government during the war. This weapon was probably also available
for purchase by individuals. George Raphael also supplied swords
that were purchased by the federal government. There is a possibility
that swords marked R&C stand for Raphael & Company. George
Raphael was allegedly a friend of Abraham Lincoln. This may explain
the government's purchases of his weapons. Although George may have
marked his European made swords, he certainly did not mark his revolvers.
Other then the "V" described above there are no proof marks of any
kind or a country of origin or a manufacture's name on this revolver.
However, it is generally assumed that this weapon was made in France.
Pictures of the specific items discussed above follow:
The serial number,
"21" is, as mentioned, stamped on the front cylinder face, the front
of the cylinder pin housing and on the bottom of the barrel at the

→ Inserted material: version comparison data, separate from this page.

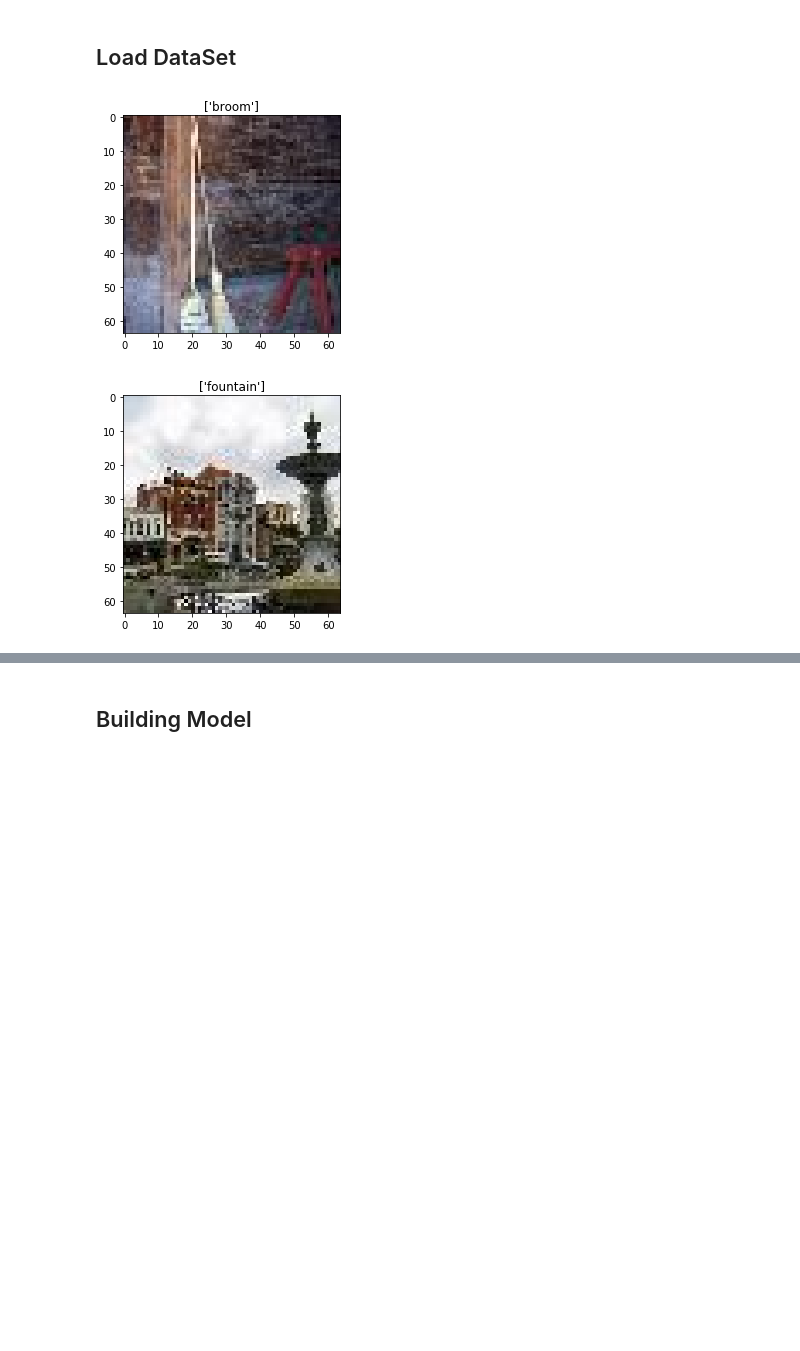
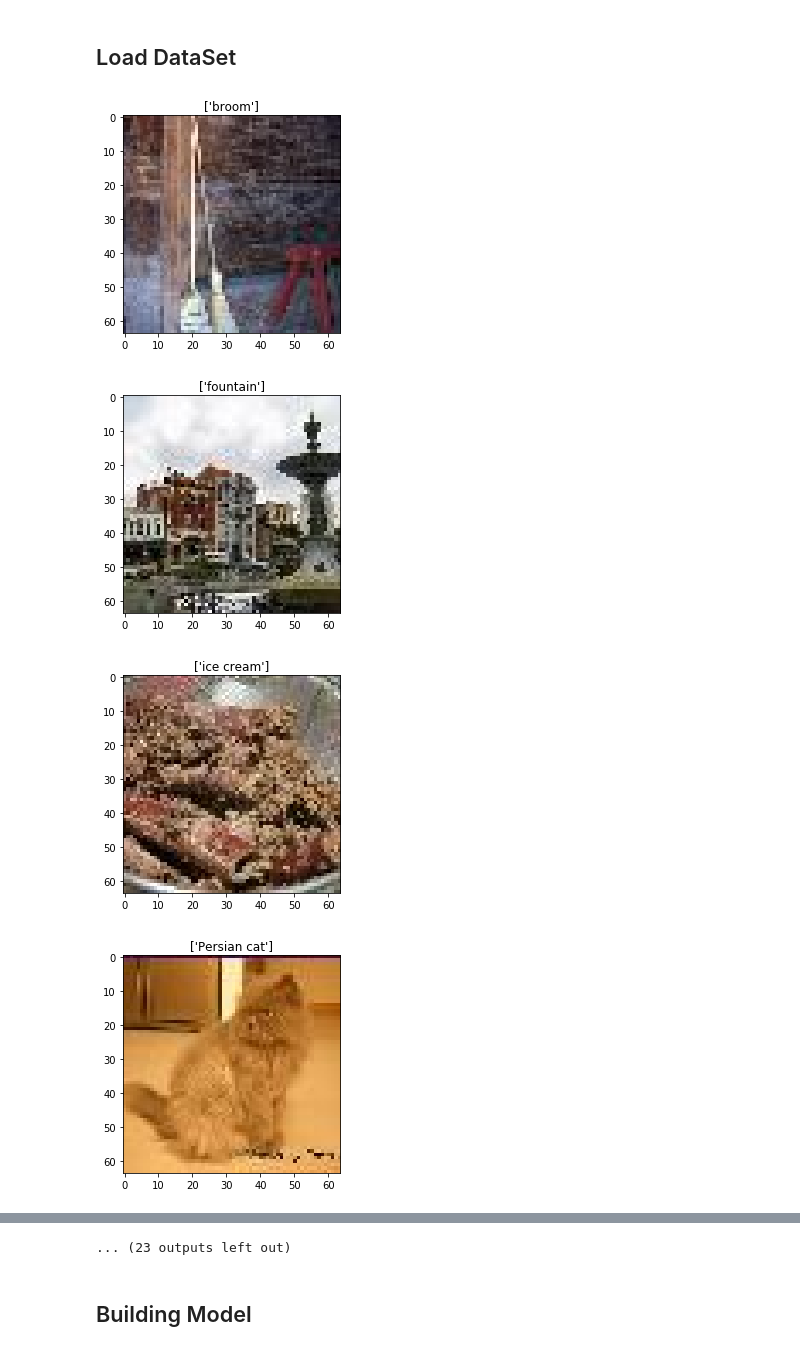
Before and after one commit to public-ai/Image-Classification-models, a Jupyter notebook: scripts/vggnet.ipynb, the cells around one changed output, grey strips where cells are left out. Drawn from its saved outputs; the diff is of its cells as text; code cells hidden in the pictures; blank space fills up the shorter version.

```diff
--- a/scripts/vggnet.ipynb
+++ b/scripts/vggnet.ipynb
@@ -53,15 +62,17 @@ def show_graph(graph_def, max_const_size=32):
 # %%
 trainset = Dataset('train')
 
 num_classes = trainset.num_classes
 num_data = trainset.num_data
 
-images, labels = trainset[:2]
+images, labels = trainset[:64]
 
 for image, label in zip(images,labels):
     plt.title(trainset.label2name(label))
     plt.imshow(image)
     plt.show()
 # %% [output]
 [figure]
 [figure]
+[figure, added]
+[figure, added]
@@ -68,2 +87,3 @@ for image, label in zip(images,labels):
+... (23 outputs left out)
 # %% [markdown]
 ## Building Model
```
Also changed, not shown: parts of 12 cells of this notebook, 1 other file.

These photos show the rear of the cylinder with the loading gate
closed, the hammer firing pin "at safe" in the resting hole that
is machined into the rear of the cylinder plate, and the placement
of the cylinder plate loading gate locking pin.
These pictures show the loading gate open from the rear and side.
Please note the letter "V" on the inside cut of the loading gate
Following are top & bottom views of the Raphael revolver and
a look through the barrel:
Let's hear it for the last of the French revolvers. One last time!
All together now!
la France - et hooray pour le pistolet de Raphael"!
Thanks for visiting with us. The "Dixie Gun Works, Inc. Catalog"
plus personal notes were utilized in reviewing government purchase
amount figures. Credit should also be given to my son, Reed Radcliffe,
who is the webmaster of this site.